Work order:
Below is a listing to repeat exactly, with its pictures left out.

————————

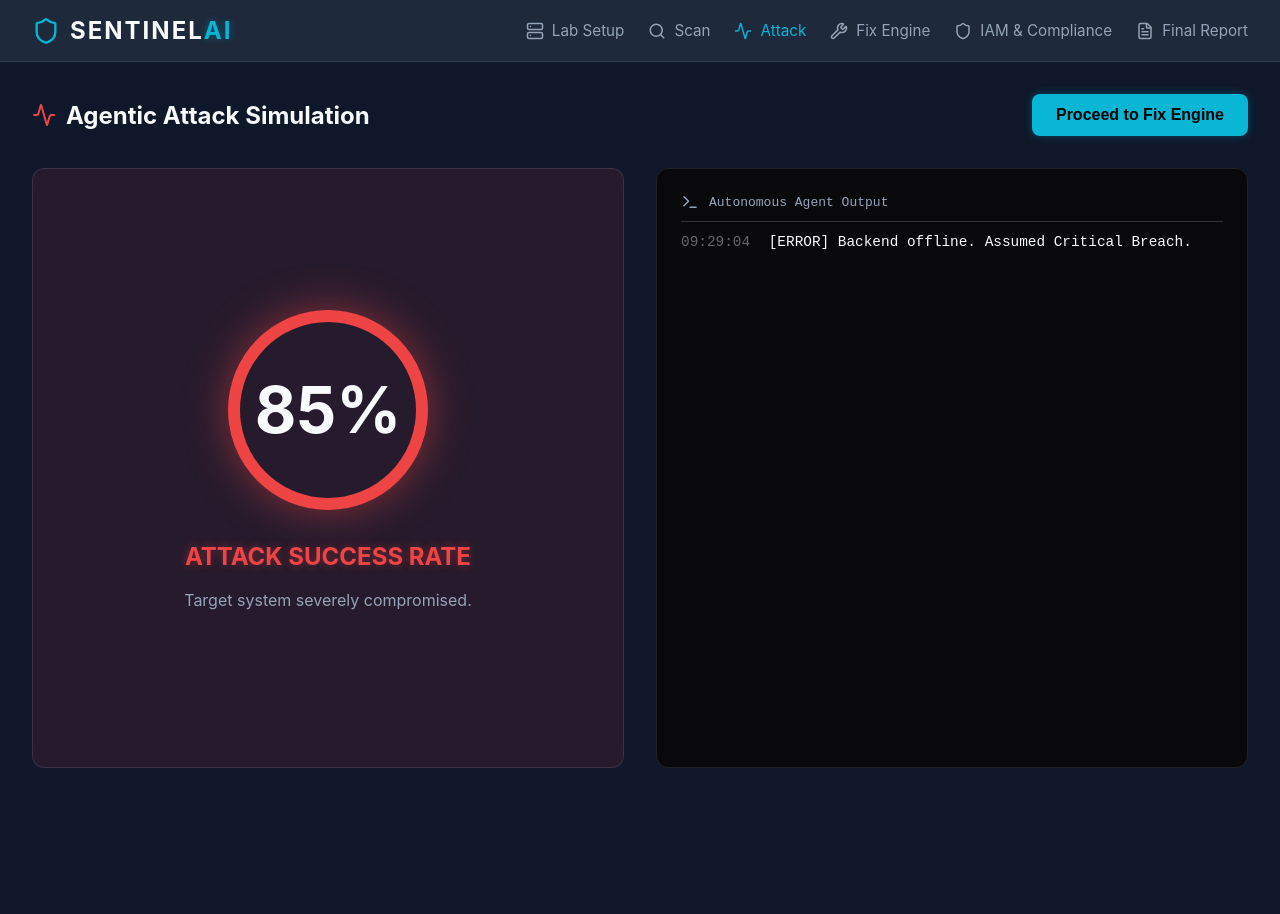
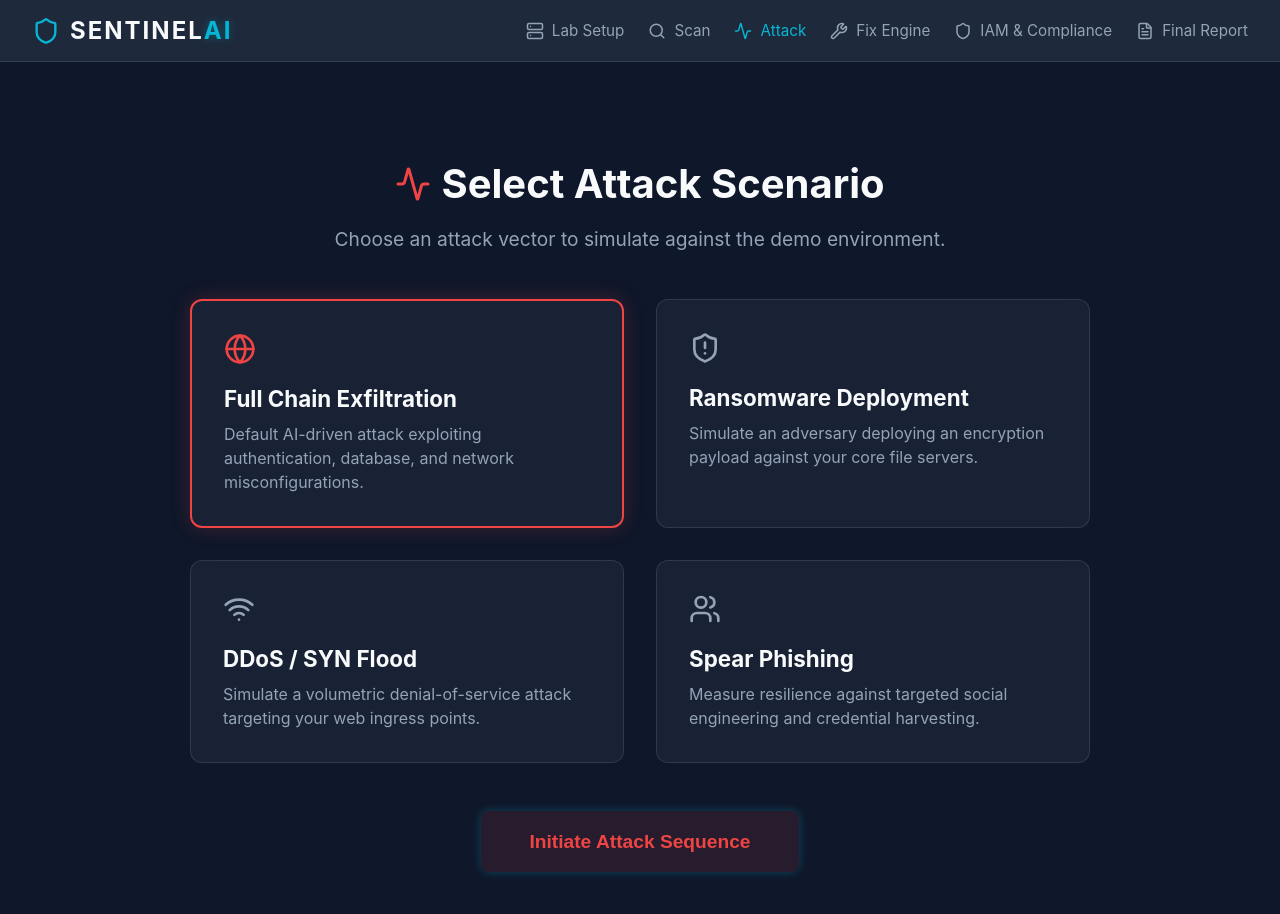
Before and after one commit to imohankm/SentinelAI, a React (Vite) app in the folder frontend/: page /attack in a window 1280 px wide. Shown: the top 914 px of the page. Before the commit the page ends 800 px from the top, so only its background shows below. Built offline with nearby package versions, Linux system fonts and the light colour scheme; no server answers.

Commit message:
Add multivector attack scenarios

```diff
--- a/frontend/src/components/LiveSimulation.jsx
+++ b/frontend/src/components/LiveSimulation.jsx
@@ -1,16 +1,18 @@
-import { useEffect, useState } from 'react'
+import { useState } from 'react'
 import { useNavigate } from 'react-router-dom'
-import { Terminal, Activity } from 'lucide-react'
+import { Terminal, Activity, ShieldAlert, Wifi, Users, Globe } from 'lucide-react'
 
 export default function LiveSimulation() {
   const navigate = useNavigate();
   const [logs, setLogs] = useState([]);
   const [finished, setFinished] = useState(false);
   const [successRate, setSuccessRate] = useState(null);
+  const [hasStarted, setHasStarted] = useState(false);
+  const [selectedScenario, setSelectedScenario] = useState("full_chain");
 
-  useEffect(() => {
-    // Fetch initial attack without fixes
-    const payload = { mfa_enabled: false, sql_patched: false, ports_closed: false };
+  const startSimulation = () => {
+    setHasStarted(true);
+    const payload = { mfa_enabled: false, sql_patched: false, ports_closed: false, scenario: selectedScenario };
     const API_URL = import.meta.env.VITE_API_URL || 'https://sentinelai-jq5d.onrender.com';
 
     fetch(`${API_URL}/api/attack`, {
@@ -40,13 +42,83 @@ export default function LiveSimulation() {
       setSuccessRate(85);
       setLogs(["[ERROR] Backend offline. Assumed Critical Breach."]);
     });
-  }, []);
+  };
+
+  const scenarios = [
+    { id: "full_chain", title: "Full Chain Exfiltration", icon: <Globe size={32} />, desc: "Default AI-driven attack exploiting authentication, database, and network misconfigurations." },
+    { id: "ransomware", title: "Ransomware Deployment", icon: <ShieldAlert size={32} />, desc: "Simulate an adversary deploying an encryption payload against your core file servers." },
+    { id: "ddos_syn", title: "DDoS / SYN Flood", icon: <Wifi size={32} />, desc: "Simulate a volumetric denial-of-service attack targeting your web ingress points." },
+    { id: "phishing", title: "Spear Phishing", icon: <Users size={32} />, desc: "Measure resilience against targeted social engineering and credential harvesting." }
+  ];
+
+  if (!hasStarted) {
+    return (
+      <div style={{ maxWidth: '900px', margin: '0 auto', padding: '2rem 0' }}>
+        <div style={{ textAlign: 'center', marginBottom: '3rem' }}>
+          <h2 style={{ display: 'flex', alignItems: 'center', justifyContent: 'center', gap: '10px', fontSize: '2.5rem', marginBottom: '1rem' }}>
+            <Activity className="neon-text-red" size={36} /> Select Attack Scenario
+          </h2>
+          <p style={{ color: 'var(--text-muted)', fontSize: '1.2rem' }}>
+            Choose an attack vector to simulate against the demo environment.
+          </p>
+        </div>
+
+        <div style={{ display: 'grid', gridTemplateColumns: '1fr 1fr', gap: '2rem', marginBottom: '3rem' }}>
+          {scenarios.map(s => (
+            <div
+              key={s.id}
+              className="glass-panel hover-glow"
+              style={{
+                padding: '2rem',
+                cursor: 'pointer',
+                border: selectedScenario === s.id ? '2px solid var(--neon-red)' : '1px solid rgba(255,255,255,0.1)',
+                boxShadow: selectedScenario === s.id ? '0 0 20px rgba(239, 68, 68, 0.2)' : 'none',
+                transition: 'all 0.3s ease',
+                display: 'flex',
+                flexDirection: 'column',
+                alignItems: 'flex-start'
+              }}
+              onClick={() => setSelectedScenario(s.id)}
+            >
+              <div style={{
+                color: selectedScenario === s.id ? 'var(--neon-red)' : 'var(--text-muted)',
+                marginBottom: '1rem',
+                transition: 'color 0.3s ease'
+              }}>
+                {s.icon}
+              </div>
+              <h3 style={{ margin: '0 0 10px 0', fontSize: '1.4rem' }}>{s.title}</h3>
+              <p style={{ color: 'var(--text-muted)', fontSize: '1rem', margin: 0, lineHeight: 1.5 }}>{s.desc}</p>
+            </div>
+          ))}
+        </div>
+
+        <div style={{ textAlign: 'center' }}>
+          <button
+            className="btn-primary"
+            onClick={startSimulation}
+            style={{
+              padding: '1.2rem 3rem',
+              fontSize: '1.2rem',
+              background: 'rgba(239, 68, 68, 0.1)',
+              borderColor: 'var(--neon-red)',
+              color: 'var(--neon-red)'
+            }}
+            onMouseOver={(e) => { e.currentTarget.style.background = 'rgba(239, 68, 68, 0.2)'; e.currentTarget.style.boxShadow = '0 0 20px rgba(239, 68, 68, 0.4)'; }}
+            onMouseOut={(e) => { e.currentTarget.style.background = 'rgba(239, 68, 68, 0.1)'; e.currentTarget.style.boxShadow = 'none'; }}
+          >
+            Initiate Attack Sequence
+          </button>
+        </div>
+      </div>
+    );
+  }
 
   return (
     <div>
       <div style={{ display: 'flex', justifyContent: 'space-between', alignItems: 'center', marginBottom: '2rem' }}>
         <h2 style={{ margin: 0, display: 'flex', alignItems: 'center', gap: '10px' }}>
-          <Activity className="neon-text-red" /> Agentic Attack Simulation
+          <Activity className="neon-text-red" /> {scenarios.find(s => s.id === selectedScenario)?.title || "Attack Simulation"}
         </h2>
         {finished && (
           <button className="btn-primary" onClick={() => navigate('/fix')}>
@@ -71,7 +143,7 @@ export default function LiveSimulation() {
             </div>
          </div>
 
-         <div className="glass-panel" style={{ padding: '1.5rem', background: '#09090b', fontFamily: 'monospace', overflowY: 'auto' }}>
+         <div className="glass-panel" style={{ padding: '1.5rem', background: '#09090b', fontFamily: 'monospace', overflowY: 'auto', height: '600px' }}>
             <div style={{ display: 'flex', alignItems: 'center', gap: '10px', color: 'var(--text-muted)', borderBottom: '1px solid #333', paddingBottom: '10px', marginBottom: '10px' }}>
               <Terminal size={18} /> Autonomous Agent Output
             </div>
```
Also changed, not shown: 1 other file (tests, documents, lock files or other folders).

————————

Worked solution:
Before and after one commit to imohankm/SentinelAI, a React (Vite) app in the folder frontend/: page /attack in a window 1280 px wide. Shown: the top 914 px of the page. Before the commit the page ends 800 px from the top, so only its background shows below. Built offline with nearby package versions, Linux system fonts and the light colour scheme; no server answers.

Commit message:
Add multivector attack scenarios

```diff
--- a/frontend/src/components/LiveSimulation.jsx
+++ b/frontend/src/components/LiveSimulation.jsx
@@ -1,16 +1,18 @@
-import { useEffect, useState } from 'react'
+import { useState } from 'react'
 import { useNavigate } from 'react-router-dom'
-import { Terminal, Activity } from 'lucide-react'
+import { Terminal, Activity, ShieldAlert, Wifi, Users, Globe } from 'lucide-react'
 
 export default function LiveSimulation() {
   const navigate = useNavigate();
   const [logs, setLogs] = useState([]);
   const [finished, setFinished] = useState(false);
   const [successRate, setSuccessRate] = useState(null);
+  const [hasStarted, setHasStarted] = useState(false);
+  const [selectedScenario, setSelectedScenario] = useState("full_chain");
 
-  useEffect(() => {
-    // Fetch initial attack without fixes
-    const payload = { mfa_enabled: false, sql_patched: false, ports_closed: false };
+  const startSimulation = () => {
+    setHasStarted(true);
+    const payload = { mfa_enabled: false, sql_patched: false, ports_closed: false, scenario: selectedScenario };
     const API_URL = import.meta.env.VITE_API_URL || 'https://sentinelai-jq5d.onrender.com';
 
     fetch(`${API_URL}/api/attack`, {
@@ -40,13 +42,83 @@ export default function LiveSimulation() {
       setSuccessRate(85);
       setLogs(["[ERROR] Backend offline. Assumed Critical Breach."]);
     });
-  }, []);
+  };
+
+  const scenarios = [
+    { id: "full_chain", title: "Full Chain Exfiltration", icon: <Globe size={32} />, desc: "Default AI-driven attack exploiting authentication, database, and network misconfigurations." },
+    { id: "ransomware", title: "Ransomware Deployment", icon: <ShieldAlert size={32} />, desc: "Simulate an adversary deploying an encryption payload against your core file servers." },
+    { id: "ddos_syn", title: "DDoS / SYN Flood", icon: <Wifi size={32} />, desc: "Simulate a volumetric denial-of-service attack targeting your web ingress points." },
+    { id: "phishing", title: "Spear Phishing", icon: <Users size={32} />, desc: "Measure resilience against targeted social engineering and credential harvesting." }
+  ];
+
+  if (!hasStarted) {
+    return (
+      <div style={{ maxWidth: '900px', margin: '0 auto', padding: '2rem 0' }}>
+        <div style={{ textAlign: 'center', marginBottom: '3rem' }}>
+          <h2 style={{ display: 'flex', alignItems: 'center', justifyContent: 'center', gap: '10px', fontSize: '2.5rem', marginBottom: '1rem' }}>
+            <Activity className="neon-text-red" size={36} /> Select Attack Scenario
+          </h2>
+          <p style={{ color: 'var(--text-muted)', fontSize: '1.2rem' }}>
+            Choose an attack vector to simulate against the demo environment.
+          </p>
+        </div>
+
+        <div style={{ display: 'grid', gridTemplateColumns: '1fr 1fr', gap: '2rem', marginBottom: '3rem' }}>
+          {scenarios.map(s => (
+            <div
+              key={s.id}
+              className="glass-panel hover-glow"
+              style={{
+                padding: '2rem',
+                cursor: 'pointer',
+                border: selectedScenario === s.id ? '2px solid var(--neon-red)' : '1px solid rgba(255,255,255,0.1)',
+                boxShadow: selectedScenario === s.id ? '0 0 20px rgba(239, 68, 68, 0.2)' : 'none',
+                transition: 'all 0.3s ease',
+                display: 'flex',
+                flexDirection: 'column',
+                alignItems: 'flex-start'
+              }}
+              onClick={() => setSelectedScenario(s.id)}
+            >
+              <div style={{
+                color: selectedScenario === s.id ? 'var(--neon-red)' : 'var(--text-muted)',
+                marginBottom: '1rem',
+                transition: 'color 0.3s ease'
+              }}>
+                {s.icon}
+              </div>
+              <h3 style={{ margin: '0 0 10px 0', fontSize: '1.4rem' }}>{s.title}</h3>
+              <p style={{ color: 'var(--text-muted)', fontSize: '1rem', margin: 0, lineHeight: 1.5 }}>{s.desc}</p>
+            </div>
+          ))}
+        </div>
+
+        <div style={{ textAlign: 'center' }}>
+          <button
+            className="btn-primary"
+            onClick={startSimulation}
+            style={{
+              padding: '1.2rem 3rem',
+              fontSize: '1.2rem',
+              background: 'rgba(239, 68, 68, 0.1)',
+              borderColor: 'var(--neon-red)',
+              color: 'var(--neon-red)'
+            }}
+            onMouseOver={(e) => { e.currentTarget.style.background = 'rgba(239, 68, 68, 0.2)'; e.currentTarget.style.boxShadow = '0 0 20px rgba(239, 68, 68, 0.4)'; }}
+            onMouseOut={(e) => { e.currentTarget.style.background = 'rgba(239, 68, 68, 0.1)'; e.currentTarget.style.boxShadow = 'none'; }}
+          >
+            Initiate Attack Sequence
+          </button>
+        </div>
+      </div>
+    );
+  }
 
   return (
     <div>
       <div style={{ display: 'flex', justifyContent: 'space-between', alignItems: 'center', marginBottom: '2rem' }}>
         <h2 style={{ margin: 0, display: 'flex', alignItems: 'center', gap: '10px' }}>
-          <Activity className="neon-text-red" /> Agentic Attack Simulation
+          <Activity className="neon-text-red" /> {scenarios.find(s => s.id === selectedScenario)?.title || "Attack Simulation"}
         </h2>
         {finished && (
           <button className="btn-primary" onClick={() => navigate('/fix')}>
@@ -71,7 +143,7 @@ export default function LiveSimulation() {
             </div>
          </div>
 
-         <div className="glass-panel" style={{ padding: '1.5rem', background: '#09090b', fontFamily: 'monospace', overflowY: 'auto' }}>
+         <div className="glass-panel" style={{ padding: '1.5rem', background: '#09090b', fontFamily: 'monospace', overflowY: 'auto', height: '600px' }}>
             <div style={{ display: 'flex', alignItems: 'center', gap: '10px', color: 'var(--text-muted)', borderBottom: '1px solid #333', paddingBottom: '10px', marginBottom: '10px' }}>
               <Terminal size={18} /> Autonomous Agent Output
             </div>
```
Also changed, not shown: 1 other file (tests, documents, lock files or other folders).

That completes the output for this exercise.